Let us start off by defining what a home improvement loan is, then we will get into expectations vs. reality. Home improvement loans are generally short-term loans that are advanced for improvements to a residential property. They are generally used for remodeling, additions, maintenance, repairs, or structural improvements or parts.

Expectation:

You will receive the entire sum of money borrowed at one time.

Reality:

Generally home improvement loans are disbursed according to the work schedule. The lender may disburse 30% in the beginning of the project then disburse smaller increments that coincide with project milestones. Oftentimes, the lender will hold onto a small percentage of the loan until after the work is completed and the borrower confirms he or she is satisfied with the results.

Expectation:

Applying for a home improvement loan is similar to applying for a mortgage.

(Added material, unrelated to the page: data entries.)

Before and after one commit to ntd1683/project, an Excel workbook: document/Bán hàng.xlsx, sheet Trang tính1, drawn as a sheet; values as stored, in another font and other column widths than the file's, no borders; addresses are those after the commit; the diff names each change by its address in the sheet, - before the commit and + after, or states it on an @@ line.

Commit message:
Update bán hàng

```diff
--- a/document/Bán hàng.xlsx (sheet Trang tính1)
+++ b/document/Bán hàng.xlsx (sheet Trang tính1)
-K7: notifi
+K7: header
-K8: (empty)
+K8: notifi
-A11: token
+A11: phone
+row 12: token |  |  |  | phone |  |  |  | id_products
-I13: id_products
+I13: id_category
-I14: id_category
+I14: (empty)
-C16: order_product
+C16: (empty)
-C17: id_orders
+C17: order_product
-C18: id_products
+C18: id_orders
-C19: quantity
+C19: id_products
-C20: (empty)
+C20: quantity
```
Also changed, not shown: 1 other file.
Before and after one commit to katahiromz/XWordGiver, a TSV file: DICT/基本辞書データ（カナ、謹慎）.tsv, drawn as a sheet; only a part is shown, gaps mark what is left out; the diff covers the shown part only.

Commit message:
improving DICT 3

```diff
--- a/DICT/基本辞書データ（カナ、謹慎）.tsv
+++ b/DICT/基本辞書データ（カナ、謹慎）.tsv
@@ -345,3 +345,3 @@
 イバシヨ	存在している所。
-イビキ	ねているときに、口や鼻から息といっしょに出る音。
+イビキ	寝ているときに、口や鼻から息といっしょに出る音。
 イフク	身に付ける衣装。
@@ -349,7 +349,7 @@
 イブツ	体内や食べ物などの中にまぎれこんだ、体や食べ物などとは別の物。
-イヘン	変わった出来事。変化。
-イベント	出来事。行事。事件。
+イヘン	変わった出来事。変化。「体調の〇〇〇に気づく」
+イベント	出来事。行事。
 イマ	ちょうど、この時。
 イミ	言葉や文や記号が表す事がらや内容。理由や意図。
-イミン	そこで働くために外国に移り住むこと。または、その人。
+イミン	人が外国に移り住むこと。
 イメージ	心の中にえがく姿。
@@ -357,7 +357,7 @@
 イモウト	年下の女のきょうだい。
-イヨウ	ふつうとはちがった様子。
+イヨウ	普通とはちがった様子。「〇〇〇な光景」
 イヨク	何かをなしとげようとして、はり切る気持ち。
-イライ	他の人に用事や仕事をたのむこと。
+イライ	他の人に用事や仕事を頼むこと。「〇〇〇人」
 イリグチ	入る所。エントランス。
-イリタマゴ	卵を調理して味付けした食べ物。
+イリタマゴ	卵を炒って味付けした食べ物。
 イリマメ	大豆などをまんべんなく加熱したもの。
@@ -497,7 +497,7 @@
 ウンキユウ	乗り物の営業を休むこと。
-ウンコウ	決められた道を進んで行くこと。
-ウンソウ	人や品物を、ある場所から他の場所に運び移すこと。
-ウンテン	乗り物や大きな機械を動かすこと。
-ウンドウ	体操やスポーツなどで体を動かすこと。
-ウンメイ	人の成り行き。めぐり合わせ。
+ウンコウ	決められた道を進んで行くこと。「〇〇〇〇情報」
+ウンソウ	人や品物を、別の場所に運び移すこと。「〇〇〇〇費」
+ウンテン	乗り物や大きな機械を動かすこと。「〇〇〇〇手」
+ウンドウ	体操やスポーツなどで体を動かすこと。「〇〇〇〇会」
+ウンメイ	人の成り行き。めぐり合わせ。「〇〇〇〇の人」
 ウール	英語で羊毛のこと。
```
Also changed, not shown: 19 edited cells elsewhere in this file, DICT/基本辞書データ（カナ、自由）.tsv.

Reality:

Nope, not at all. A home improvement loan is very different from the mortgage process because lenders will want to see a thorough outline on how you plan to use the money. They will want to see at least one estimate, a detailed timeline for each milestone, and how much money is allocated to complete each step.

Expectation:

I cannot get a home improvement loan because I do not have enough equity in my home.

Reality:

The advantage of a home improvement loan is that borrowers can receive an unsecured loan while having insufficient equity, as long as the entire loan is used to improve the property. Hence, why lenders will want to see a thorough outline of how the money is spent. Typically, when a home does not have enough equity to qualify for a home loan, the borrower would take out a 2nd mortgage. The benefit to that is the low interest rate, but there are closing costs to consider. This is the disadvantage of a home improvement loan, because it is unsecured, the interest rates may be higher than a 2nd mortgage. However, the improvements to the property will most likely increase the fair market value (FMV), which is attractive to lenders.

Expectation:

A home improvement loan is the same as a home equity line of credit (HELOC).

Reality:

These are two very different loans, and they have very different requirements, terms, and rates. A HELOC is a line of credit that can be used at the borrower’s discretion. Thus, a borrower does not need to use the entire line of credit if they don’t need it, which can save them money on interest. Generally, HELOCs have lower interest rates which make them more attractive to borrowers. However, because a HELOC is a secured loan, to qualify, borrowers must have adequate equity in their home. A borrower can request a loan amount based on the home’s FMV, subtracting the first mortgage balance. Most lenders will approve a maximum HELOC of 80% of the FMV. Unlike a home improvement loan, another advantage of a HELOC loan is the borrower can use the money for any purpose desired.